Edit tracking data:
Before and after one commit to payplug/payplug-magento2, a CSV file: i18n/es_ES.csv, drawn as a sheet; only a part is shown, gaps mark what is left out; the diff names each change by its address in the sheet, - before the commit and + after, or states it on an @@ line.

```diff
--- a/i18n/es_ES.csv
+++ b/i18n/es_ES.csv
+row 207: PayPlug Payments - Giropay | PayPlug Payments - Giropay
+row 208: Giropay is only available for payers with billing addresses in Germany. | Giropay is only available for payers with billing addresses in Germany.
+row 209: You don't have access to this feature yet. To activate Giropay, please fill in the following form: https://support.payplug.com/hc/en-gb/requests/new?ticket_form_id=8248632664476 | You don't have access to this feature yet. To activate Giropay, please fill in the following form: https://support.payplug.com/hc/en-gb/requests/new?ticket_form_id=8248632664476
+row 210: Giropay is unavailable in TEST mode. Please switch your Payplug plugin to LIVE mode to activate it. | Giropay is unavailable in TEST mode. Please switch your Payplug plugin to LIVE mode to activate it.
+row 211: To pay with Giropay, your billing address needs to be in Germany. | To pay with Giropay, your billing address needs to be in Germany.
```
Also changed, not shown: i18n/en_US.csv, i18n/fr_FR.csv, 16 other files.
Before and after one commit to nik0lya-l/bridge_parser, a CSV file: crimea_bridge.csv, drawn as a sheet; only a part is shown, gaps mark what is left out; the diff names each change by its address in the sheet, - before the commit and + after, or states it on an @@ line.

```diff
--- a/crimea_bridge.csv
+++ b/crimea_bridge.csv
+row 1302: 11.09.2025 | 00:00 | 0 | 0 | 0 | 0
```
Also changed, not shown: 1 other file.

* * *

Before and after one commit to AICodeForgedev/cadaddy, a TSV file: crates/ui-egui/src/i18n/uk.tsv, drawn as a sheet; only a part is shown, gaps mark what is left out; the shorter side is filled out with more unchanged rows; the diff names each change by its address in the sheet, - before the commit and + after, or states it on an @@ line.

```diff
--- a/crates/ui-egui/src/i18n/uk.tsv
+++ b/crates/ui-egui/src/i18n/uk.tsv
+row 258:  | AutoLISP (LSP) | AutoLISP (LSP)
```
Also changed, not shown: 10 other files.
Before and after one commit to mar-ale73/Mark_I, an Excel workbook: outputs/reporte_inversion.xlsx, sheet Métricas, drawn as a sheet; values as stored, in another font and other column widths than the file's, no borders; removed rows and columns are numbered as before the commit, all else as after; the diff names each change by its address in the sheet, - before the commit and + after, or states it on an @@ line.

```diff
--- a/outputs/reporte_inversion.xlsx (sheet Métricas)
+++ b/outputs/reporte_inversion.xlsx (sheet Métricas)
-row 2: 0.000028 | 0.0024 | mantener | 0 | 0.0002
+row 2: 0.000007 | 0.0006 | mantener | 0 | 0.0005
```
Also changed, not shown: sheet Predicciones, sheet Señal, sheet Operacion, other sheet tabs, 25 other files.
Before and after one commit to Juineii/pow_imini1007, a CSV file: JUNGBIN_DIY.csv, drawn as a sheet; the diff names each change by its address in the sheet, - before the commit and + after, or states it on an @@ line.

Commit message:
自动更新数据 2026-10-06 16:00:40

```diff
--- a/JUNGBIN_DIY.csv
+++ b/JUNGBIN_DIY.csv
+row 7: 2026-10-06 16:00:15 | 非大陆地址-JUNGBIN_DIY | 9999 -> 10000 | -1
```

...

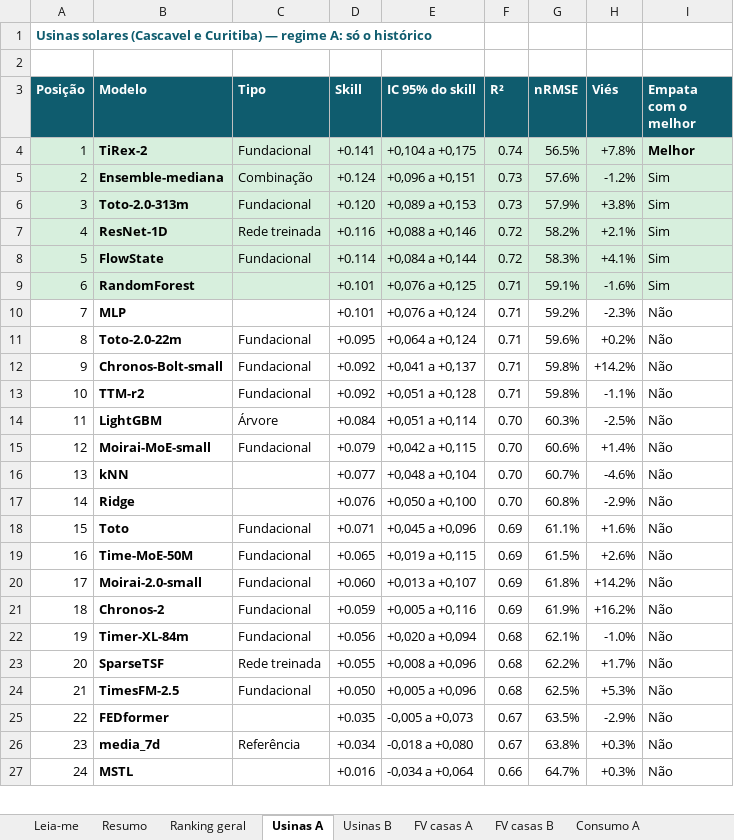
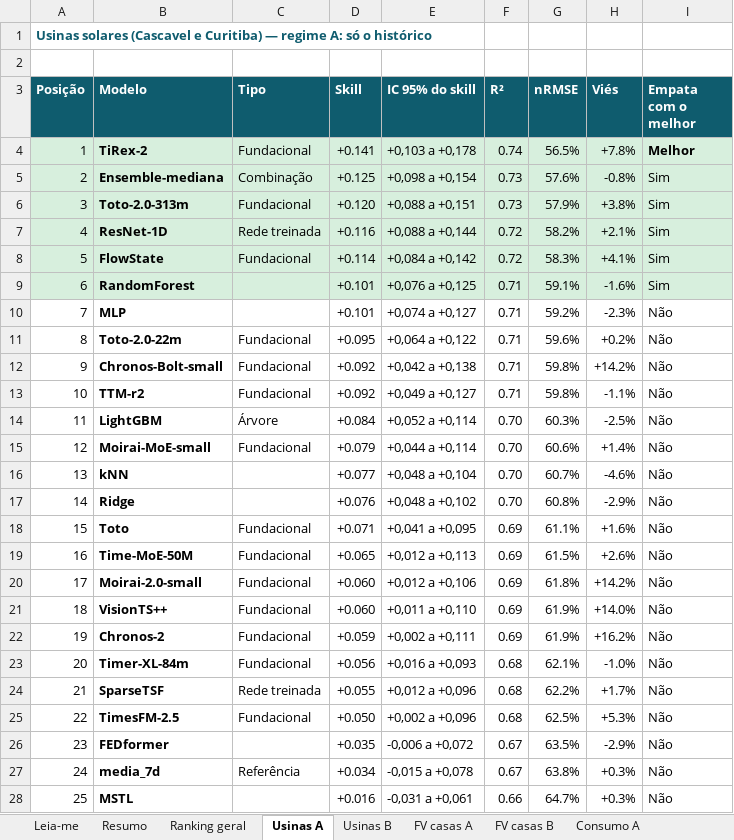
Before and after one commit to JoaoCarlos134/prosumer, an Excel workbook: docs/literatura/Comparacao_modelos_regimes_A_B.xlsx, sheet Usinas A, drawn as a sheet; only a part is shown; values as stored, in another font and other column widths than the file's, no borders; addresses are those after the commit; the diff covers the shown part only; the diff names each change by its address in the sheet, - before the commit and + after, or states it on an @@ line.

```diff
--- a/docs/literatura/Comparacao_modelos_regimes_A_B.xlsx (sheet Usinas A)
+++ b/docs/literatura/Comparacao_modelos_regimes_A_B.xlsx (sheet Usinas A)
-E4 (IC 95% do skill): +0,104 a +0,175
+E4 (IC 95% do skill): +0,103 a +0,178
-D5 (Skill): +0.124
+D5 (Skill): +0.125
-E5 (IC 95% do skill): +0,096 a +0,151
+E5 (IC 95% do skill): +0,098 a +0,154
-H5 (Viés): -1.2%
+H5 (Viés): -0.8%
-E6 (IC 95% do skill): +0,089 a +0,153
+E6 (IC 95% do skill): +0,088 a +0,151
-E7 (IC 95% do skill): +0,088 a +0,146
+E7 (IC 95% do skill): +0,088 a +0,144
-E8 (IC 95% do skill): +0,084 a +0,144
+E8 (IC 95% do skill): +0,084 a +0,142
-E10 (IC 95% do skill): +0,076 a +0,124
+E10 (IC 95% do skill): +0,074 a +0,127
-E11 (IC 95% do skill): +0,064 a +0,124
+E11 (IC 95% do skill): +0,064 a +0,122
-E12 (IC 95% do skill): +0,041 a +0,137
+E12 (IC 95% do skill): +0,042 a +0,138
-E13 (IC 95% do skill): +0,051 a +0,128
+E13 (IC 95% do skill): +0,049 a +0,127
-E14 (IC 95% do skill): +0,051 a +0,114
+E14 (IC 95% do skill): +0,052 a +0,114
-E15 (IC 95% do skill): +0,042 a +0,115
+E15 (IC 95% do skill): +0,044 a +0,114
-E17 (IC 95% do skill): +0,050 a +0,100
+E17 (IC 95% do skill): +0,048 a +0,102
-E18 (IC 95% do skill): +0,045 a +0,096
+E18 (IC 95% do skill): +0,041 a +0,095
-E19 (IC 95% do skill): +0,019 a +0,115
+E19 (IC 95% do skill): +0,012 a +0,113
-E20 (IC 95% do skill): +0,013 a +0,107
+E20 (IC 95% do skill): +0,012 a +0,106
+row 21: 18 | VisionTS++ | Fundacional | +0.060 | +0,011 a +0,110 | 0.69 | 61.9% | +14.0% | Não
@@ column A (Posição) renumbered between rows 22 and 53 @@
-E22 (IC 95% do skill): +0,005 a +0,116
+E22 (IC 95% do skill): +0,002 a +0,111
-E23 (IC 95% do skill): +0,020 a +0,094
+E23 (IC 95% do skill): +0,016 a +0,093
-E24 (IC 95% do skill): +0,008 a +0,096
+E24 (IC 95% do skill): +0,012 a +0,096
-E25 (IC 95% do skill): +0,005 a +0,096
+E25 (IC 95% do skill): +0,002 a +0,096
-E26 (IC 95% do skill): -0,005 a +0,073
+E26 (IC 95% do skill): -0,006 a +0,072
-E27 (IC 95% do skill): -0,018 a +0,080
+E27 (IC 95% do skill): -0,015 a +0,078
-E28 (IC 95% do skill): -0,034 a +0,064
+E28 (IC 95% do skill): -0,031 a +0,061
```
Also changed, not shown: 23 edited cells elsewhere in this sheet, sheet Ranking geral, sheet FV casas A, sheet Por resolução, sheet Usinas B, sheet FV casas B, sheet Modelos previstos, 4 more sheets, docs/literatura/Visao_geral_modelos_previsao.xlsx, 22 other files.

» HOW TO COMPLETE THIS TASK
Copy out all the lines of the records that include "Before".

» TASK OUTPUT
Before and after one commit to payplug/payplug-magento2, a CSV file: i18n/es_ES.csv, drawn as a sheet; only a part is shown, gaps mark what is left out; the diff names each change by its address in the sheet, - before the commit and + after, or states it on an @@ line.
Before and after one commit to nik0lya-l/bridge_parser, a CSV file: crimea_bridge.csv, drawn as a sheet; only a part is shown, gaps mark what is left out; the diff names each change by its address in the sheet, - before the commit and + after, or states it on an @@ line.
Before and after one commit to AICodeForgedev/cadaddy, a TSV file: crates/ui-egui/src/i18n/uk.tsv, drawn as a sheet; only a part is shown, gaps mark what is left out; the shorter side is filled out with more unchanged rows; the diff names each change by its address in the sheet, - before the commit and + after, or states it on an @@ line.
Before and after one commit to mar-ale73/Mark_I, an Excel workbook: outputs/reporte_inversion.xlsx, sheet Métricas, drawn as a sheet; values as stored, in another font and other column widths than the file's, no borders; removed rows and columns are numbered as before the commit, all else as after; the diff names each change by its address in the sheet, - before the commit and + after, or states it on an @@ line.
Before and after one commit to Juineii/pow_imini1007, a CSV file: JUNGBIN_DIY.csv, drawn as a sheet; the diff names each change by its address in the sheet, - before the commit and + after, or states it on an @@ line.
Before and after one commit to JoaoCarlos134/prosumer, an Excel workbook: docs/literatura/Comparacao_modelos_regimes_A_B.xlsx, sheet Usinas A, drawn as a sheet; only a part is shown; values as stored, in another font and other column widths than the file's, no borders; addresses are those after the commit; the diff covers the shown part only; the diff names each change by its address in the sheet, - before the commit and + after, or states it on an @@ line.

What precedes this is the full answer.